A picture taken by NASA's Cassini spacecraft on Dec. 7, 2000, show two of Jupiter's four major moons -- Europa and Callisto -- almost perfectly aligned with each other and the center of the planet. Europa, seen against Jupiter, is 370,000 miles above the planet's cloud tops; Callisto (at lower left) is nearly three times that distance.
NASA's Hubble Space Telescope photographed an aurora display in Jupiter's atmosphere.
A true color mosaic of Jupiter constructed from images taken by the narrow angle camera on board NASA's Cassini spacecraft on December 29, 2000, during its closest approach to the giant planet (a distance of approximately 6.2 million miles).
The Great Red Spot, which in the past has been measured to be about three times the size of Earth, today measures approximately 10,000 miles.
A true-color simulated view of Jupiter, composed of four images taken by NASA's Cassini spacecraft on December 7, 2000. Jupiter's moon Europa casts the shadow on the planet.

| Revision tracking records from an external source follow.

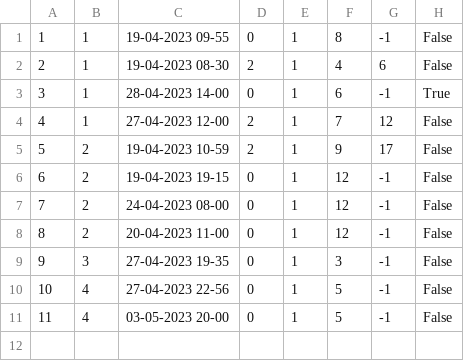
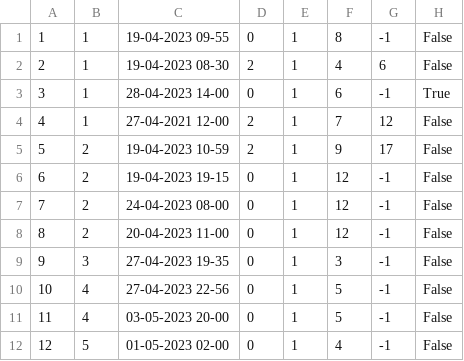
Before and after one commit to marko-nikolic01/travel-agency, a CSV file: TravelAgency/TravelAgency/Resources/Data/tourOccurrences.csv, drawn as a sheet.

```diff
--- a/TravelAgency/TravelAgency/Resources/Data/tourOccurrences.csv
+++ b/TravelAgency/TravelAgency/Resources/Data/tourOccurrences.csv
@@ -3,3 +3,3 @@
 3|1|28-04-2023 14-00|0|1|6|-1|True
-4|1|27-04-2023 12-00|2|1|7|12|False
+4|1|27-04-2021 12-00|2|1|7|12|False
 5|2|19-04-2023 10-59|2|1|9|17|False
@@ -11 +11,2 @@
 11|4|03-05-2023 20-00|0|1|5|-1|False
+12|5|01-05-2023 02-00|0|1|4|-1|False
```
Also changed, not shown: TravelAgency/TravelAgency/Resources/Data/keyPoints.csv, TravelAgency/TravelAgency/Resources/Data/photos.csv, 18 other files.
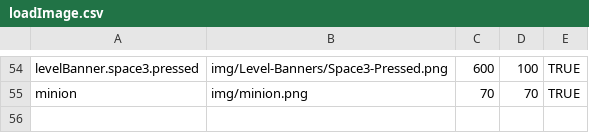
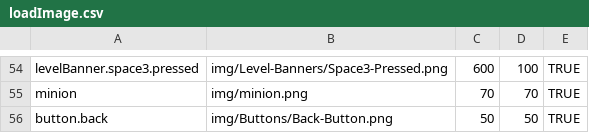
Before and after one commit to firm4458/progmeth-project-clone, a CSV file: res/img/loadImage.csv, drawn as a sheet; only a part is shown, gaps mark what is left out; the diff names each change by its address in the sheet, - before the commit and + after, or states it on an @@ line.

```diff
--- a/res/img/loadImage.csv
+++ b/res/img/loadImage.csv
+row 56: button.back | img/Buttons/Back-Button.png | 50 | 50 | TRUE
```
Also changed, not shown: 11 other files.
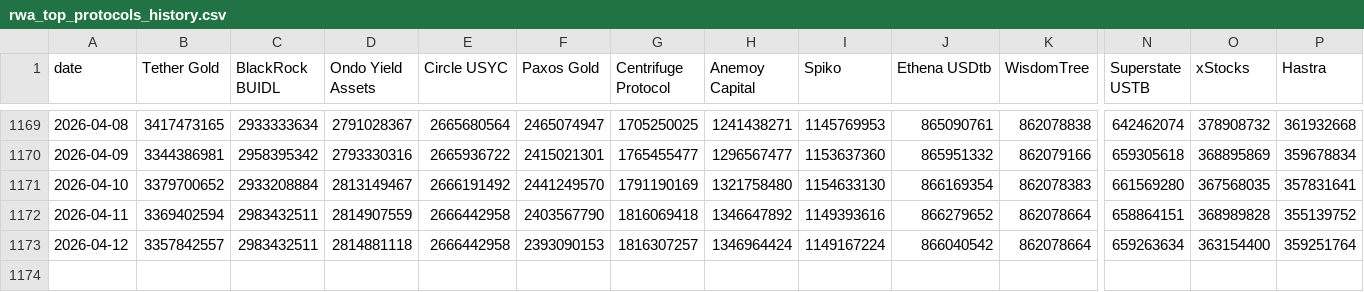
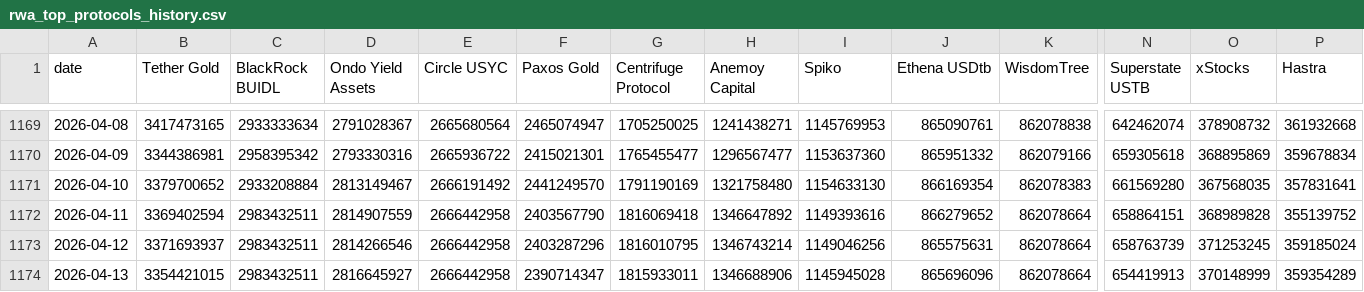
Before and after one commit to kittycapital/rwa-dashboard, a CSV file: data/rwa_top_protocols_history.csv, drawn as a sheet; only a part is shown, gaps mark what is left out; rows hold the shown columns only; the diff names each change by its address in the sheet, - before the commit and + after, or states it on an @@ line.

```diff
--- a/data/rwa_top_protocols_history.csv
+++ b/data/rwa_top_protocols_history.csv
-B1173 (Tether Gold): 3357842557
+B1173 (Tether Gold): 3371693937
-D1173 (Ondo Yield Assets): 2814881118
+D1173 (Ondo Yield Assets): 2814266546
-F1173 (Paxos Gold): 2393090153
+F1173 (Paxos Gold): 2403287296
-G1173 (Centrifuge Protocol): 1816307257
+G1173 (Centrifuge Protocol): 1816010795
-H1173 (Anemoy Capital): 1346964424
+H1173 (Anemoy Capital): 1346743214
-I1173 (Spiko): 1149167224
+I1173 (Spiko): 1149046256
-J1173 (Ethena USDtb): 866040542
+J1173 (Ethena USDtb): 865575631
-N1173 (Superstate USTB): 659263634
+N1173 (Superstate USTB): 658763739
-O1173 (xStocks): 363154400
+O1173 (xStocks): 371253245
-P1173 (Hastra): 359251764
+P1173 (Hastra): 359185024
+row 1174: 2026-04-13 | 3354421015 | 2983432511 | 2816645927 | 2666442958 | 2390714347 | 1815933011 | 1346688906 | 1145945028 | 865696096 | 862078664 | 654419913 | 370148999 | 359354289
```
Also changed, not shown: data/rwa_category_history.csv, data/rwa_chains.csv, 3 other files.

A montage of images of Jupiter and its volcanic moon Io, taken by New Horizons during the spacecraft's Jupiter flyby in early 2007. The Jupiter image is an infrared color composite taken by the spacecraft's near-infrared imaging spectrometer, the Linear Etalon Imaging Spectral Array (LEISA). The prominent bluish-white oval is the Great Red Spot. The Io image (featuring a major eruption in progress on Io's night side, of the volcano Tvashtar) is an approximately true-color composite taken by the panchromatic Long-Range Reconnaissance Imager (LORRI), with color information provided by the 0.5 µm ("blue") and 0.9 µm ("methane") channels of the Multispectral Visible Imaging Camera (MVIC).
With its JunoCam citizen science instrument, NASA's Juno spacecraft captured this close-up view of the turbulent region just west of the Great Red Spot in the South Equatorial Belt, when the spacecraft was a mere 5,400 miles above Jupiter's cloudtops, on Dec. 11, 2016. Citizen scientist Sergey Dushkin produced the color processing.
A false-color image of Jupiter, taken with a mid-infrared filter at the Subaru Telescope in Hawaii on May 18, 2017. The Great Red Spot appears as a cold region bounded on its northwest by turbulent bands of gas that alternate warm and dry with cold and moist.
Following the Jupiter flyby, NASA released several images that had been taken by the JunoCam - low-resolution imagery processed by the public. This enhanced photo of the Great Red Spot was created by Roman Tkachenko.
A closeup of the Great Red Spot processed by Roman Tkachenko.
A detail of the Great Red Spot enhanced by Seán Doran.
This enhanced-color image of the Great Red Spot was created by citizen scientist Gerald Eichstädt using data from the JunoCam imager. The image was taken as Juno was about 6,130 miles above the planet's cloud layer.
For more info:
Juno Mission (NASA/JPL)